From 2000-2011 the number of poor Americans living in the suburbs increased at a rate double that of the country's cities. The result is that more poor people now live in the suburbs than in cities. A new book examines this troubling trend.
Who else but the U.S. Postal Service would be able to rank America's worst cities for dog attacks? Just in time for National Dog Bite Prevention Week, the USPS has released the "Fiscal Year 2012 U.S. Postal Service Dog Attack City Ranking."
Today, the U.S. is celebrating Bike to Work Day. With increasing investment in bike infrastructure across the country, cycling is becoming a commuting option for more and more workers. Richard Florida looks at the places where it's easiest.
A new study by the Chicago-based Center for Neighborhood Technology (CNT) compares that city's flood insurance claims with its floodplains, and finds a 'completely counter-intuitive' relationship between the two.
The Big Parade, an annual event organized by writer Dan Koeppel, utilizes Los Angeles's historic public staircases as the setting to educate and entertain Angelenos, while building a sense of community.
In cities across America, cycling is fast becoming "just another way to get around," causing friction with its outsider reputation. Sarah Goodyear argues that for cycling to become safer for everyone, riders need to renounce their special status.
One of the most valuable graphics in the planner's toolbox is the scale comparison. However, producing such graphics can be a tedious process. A web-based tool utilizing Google Maps seeks to make cartographic “mixtures” much easier to produce.
In the aftermath of the Boston Marathon bombings, Eric Jaffe explores how cash-strapped cities will handle terrorism. "The short answer is public surveillance cameras. The long answer is smarter public surveillance cameras."
Eric Jaffe traces the uneven history of private sector involvement in road construction and management. The involvement of public-private partnerships will likely continue to grow, despite the potential pitfalls.
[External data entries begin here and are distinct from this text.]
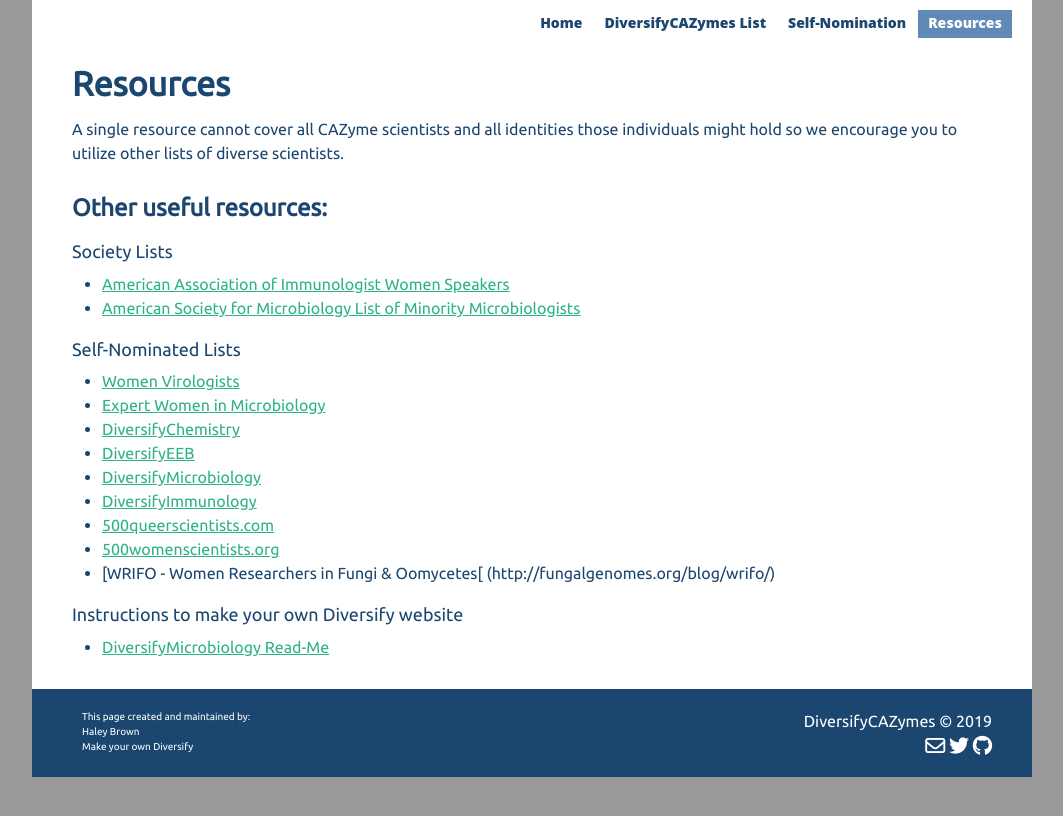
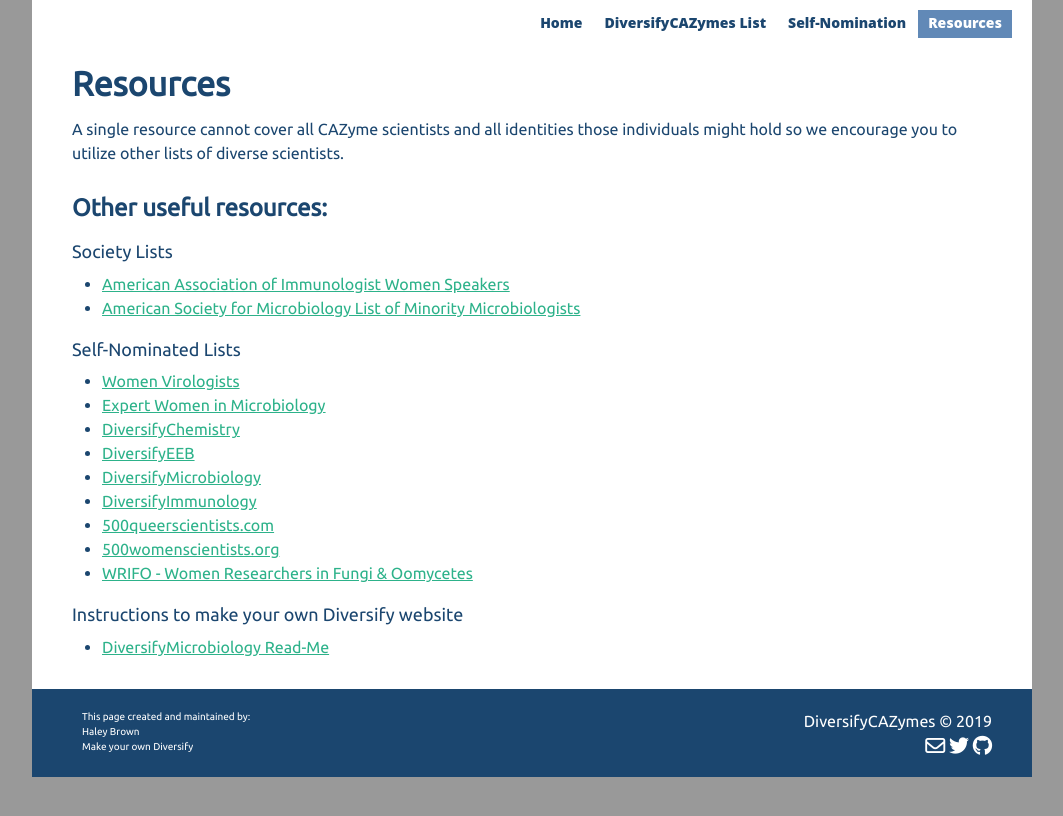
Before and after one commit to DiversifyCAZymes/DiversifyCAZymes.github.io, a Jekyll site: the page built from resources.md, in a window 1280 px wide. Shown: the top 816 px of the page, without its empty margins (108-1171 px from the left). Built offline with Jekyll 4.4.1, drawn with Linux system fonts in a browser that asks for light colours; nearby versions of some CDN libraries.

Commit message:
fixed WRIFO link

```diff
--- a/resources.md
+++ b/resources.md
@@ -21,7 +21,7 @@
 * [DiversifyImmunology](https://diversifyimmunology.github.io/)
 * [500queerscientists.com](http://www.500queerscientists.com/)
 * [500womenscientists.org](https://500womenscientists.org/request-a-scientist)
-* [WRIFO - Women Researchers in Fungi & Oomycetes[ (http://fungalgenomes.org/blog/wrifo/)
+* [WRIFO - Women Researchers in Fungi & Oomycetes](http://fungalgenomes.org/blog/wrifo/)
 
 #### Instructions to make your own Diversify website
 * [DiversifyMicrobiology Read-Me](https://github.com/diversifymicrobiology/DiversifyMicrobiology.github.io)
```
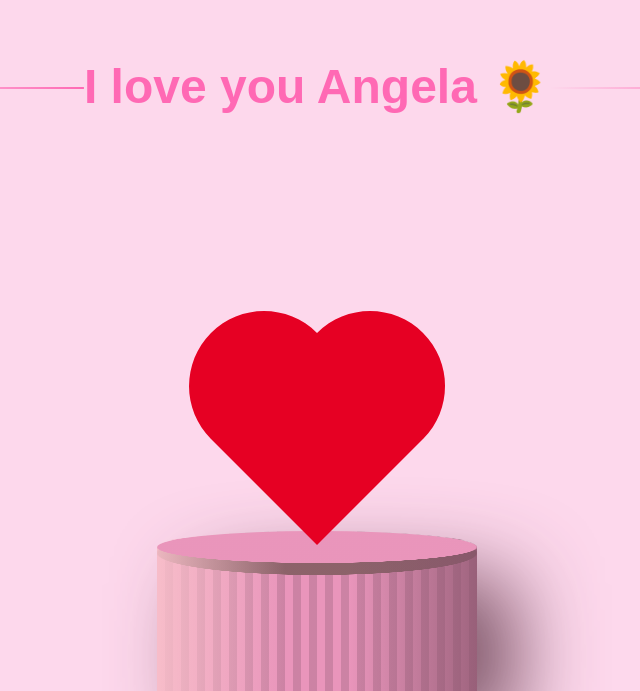
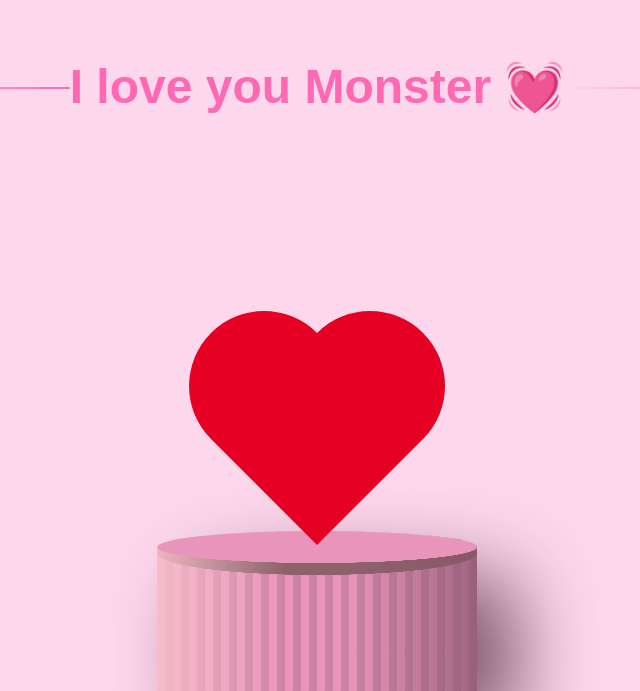
Before and after one commit to Viciu3/Heart-Love, a plain HTML site: page index.html in a window 1280 px wide. Shown: the part 109-800 px from the top of the page, without its empty margins (323-963 px from the left). Drawn offline with Linux system fonts and the light colour scheme.

Commit message:
Update index.html

```diff
--- a/index.html
+++ b/index.html
@@ -6,7 +6,7 @@
   <link rel="stylesheet" href="./style.css">
 </head>
 <body>
-<h1>I love you Angela 🌻</h1>
+<h1>I love you Monster 💓</h1>
 <div class="display">
   <svg viewBox="0 0 100 92">
     <path d="M8.57864 8.57864C20.0168 -2.85955 38.5618 -2.85955 50 8.57864C61.4382 -2.85955 79.9832 -2.85955 91.4214 8.57864C102.86 20.0168 102.86 38.5618 91.4214 50C91.4162 50.0052 91.411 50.0104 91.4058 50.0156L50 91.4213L8.59924 50.0206C8.59237 50.0137 8.58551 50.0069 8.57864 50C-2.85955 38.5618 -2.85955 20.0168 8.57864 8.57864Z" fill="currentcolor"/>
```
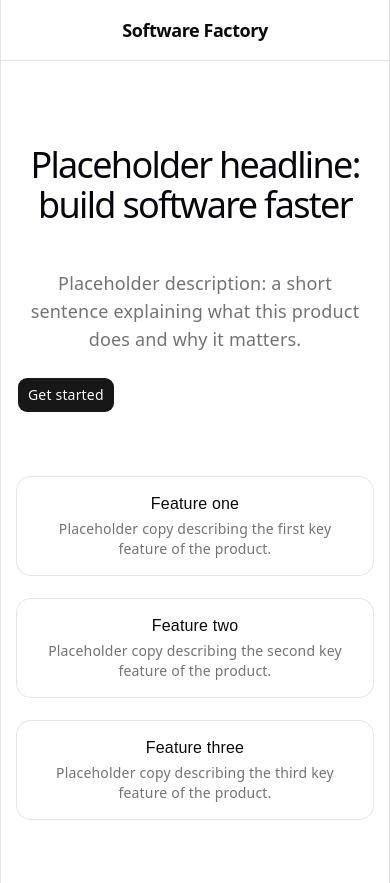
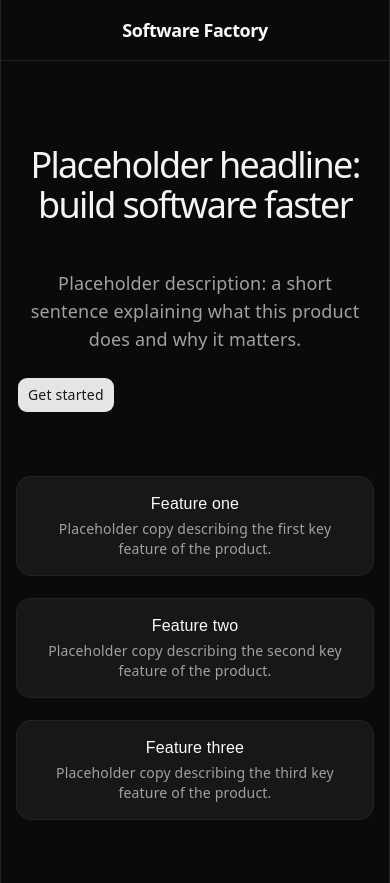
Before and after one commit to ikkeflikkeri/software-factory, a React (Vite) app in the folder webapp/: page / in a window 390 px wide. Built offline with nearby package versions, Linux system fonts and the light colour scheme.

Commit message:
Keep webapp dark theme always
Remove the prefers-color-scheme media query and light palette in favor
of the dark palette applied unconditionally, and set class="dark" on
<html> so dark variants stay active.

```diff
--- a/webapp/index.html
+++ b/webapp/index.html
@@ -1,5 +1,5 @@
 <!doctype html>
-<html lang="en">
+<html lang="en" class="dark">
   <head>
     <meta charset="UTF-8" />
     <link rel="icon" type="image/svg+xml" href="/favicon.svg" />
--- a/webapp/src/index.css
+++ b/webapp/src/index.css
@@ -5,17 +5,17 @@
 
 @custom-variant dark (&:is(.dark *));
 :root {
-  --text: #6b6375;
-  --text-h: #08060d;
-  --bg: #fff;
-  --border: #e5e4e7;
-  --code-bg: #f4f3ec;
-  --accent: #aa3bff;
-  --accent-bg: rgba(170, 59, 255, 0.1);
-  --accent-border: rgba(170, 59, 255, 0.5);
-  --social-bg: rgba(244, 243, 236, 0.5);
+  --text: #9ca3af;
+  --text-h: #f3f4f6;
+  --bg: #16171d;
+  --border: #2e303a;
+  --code-bg: #1f2028;
+  --accent: #c084fc;
+  --accent-bg: rgba(192, 132, 252, 0.15);
+  --accent-border: rgba(192, 132, 252, 0.5);
+  --social-bg: rgba(47, 48, 58, 0.5);
   --shadow:
-    rgba(0, 0, 0, 0.1) 0 10px 15px -3px, rgba(0, 0, 0, 0.05) 0 4px 6px -2px;
+    rgba(0, 0, 0, 0.4) 0 10px 15px -3px, rgba(0, 0, 0, 0.25) 0 4px 6px -2px;
 
   --sans: system-ui, 'Segoe UI', Roboto, sans-serif;
   --heading: system-ui, 'Segoe UI', Roboto, sans-serif;
@@ -23,7 +23,7 @@
 
   font: 18px/145% var(--sans);
   letter-spacing: 0.18px;
-  color-scheme: light dark;
+  color-scheme: dark;
   color: var(--text);
   background: var(--bg);
   font-synthesis: none;
@@ -96,24 +96,8 @@
   --sidebar-ring: oklch(0.708 0 0)
 }
 
-@media (prefers-color-scheme: dark) {
-  :root {
-    --text: #9ca3af;
-    --text-h: #f3f4f6;
-    --bg: #16171d;
-    --border: #2e303a;
-    --code-bg: #1f2028;
-    --accent: #c084fc;
-    --accent-bg: rgba(192, 132, 252, 0.15);
-    --accent-border: rgba(192, 132, 252, 0.5);
-    --social-bg: rgba(47, 48, 58, 0.5);
-    --shadow:
-      rgba(0, 0, 0, 0.4) 0 10px 15px -3px, rgba(0, 0, 0, 0.25) 0 4px 6px -2px;
-  }
-
-  #social .button-icon {
-    filter: invert(1) brightness(2);
-  }
+#social .button-icon {
+  filter: invert(1) brightness(2);
 }
 
 #root {
```
Also changed, not shown: 3 other files (tests, documents, lock files or other folders).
Chuck Wolfe summarizes a major tenet of his new book and suggests we risk ignoring the back story of urban forms and functions by failing to truly understand the traditional relationships between people and place.
Henry Grabar profiles some of the projects shortlisted for the Aga Khan Award for Architecture. Comprising new construction and preservation work from throughout the Muslim world, the award spotlights projects often overlooked by the western media.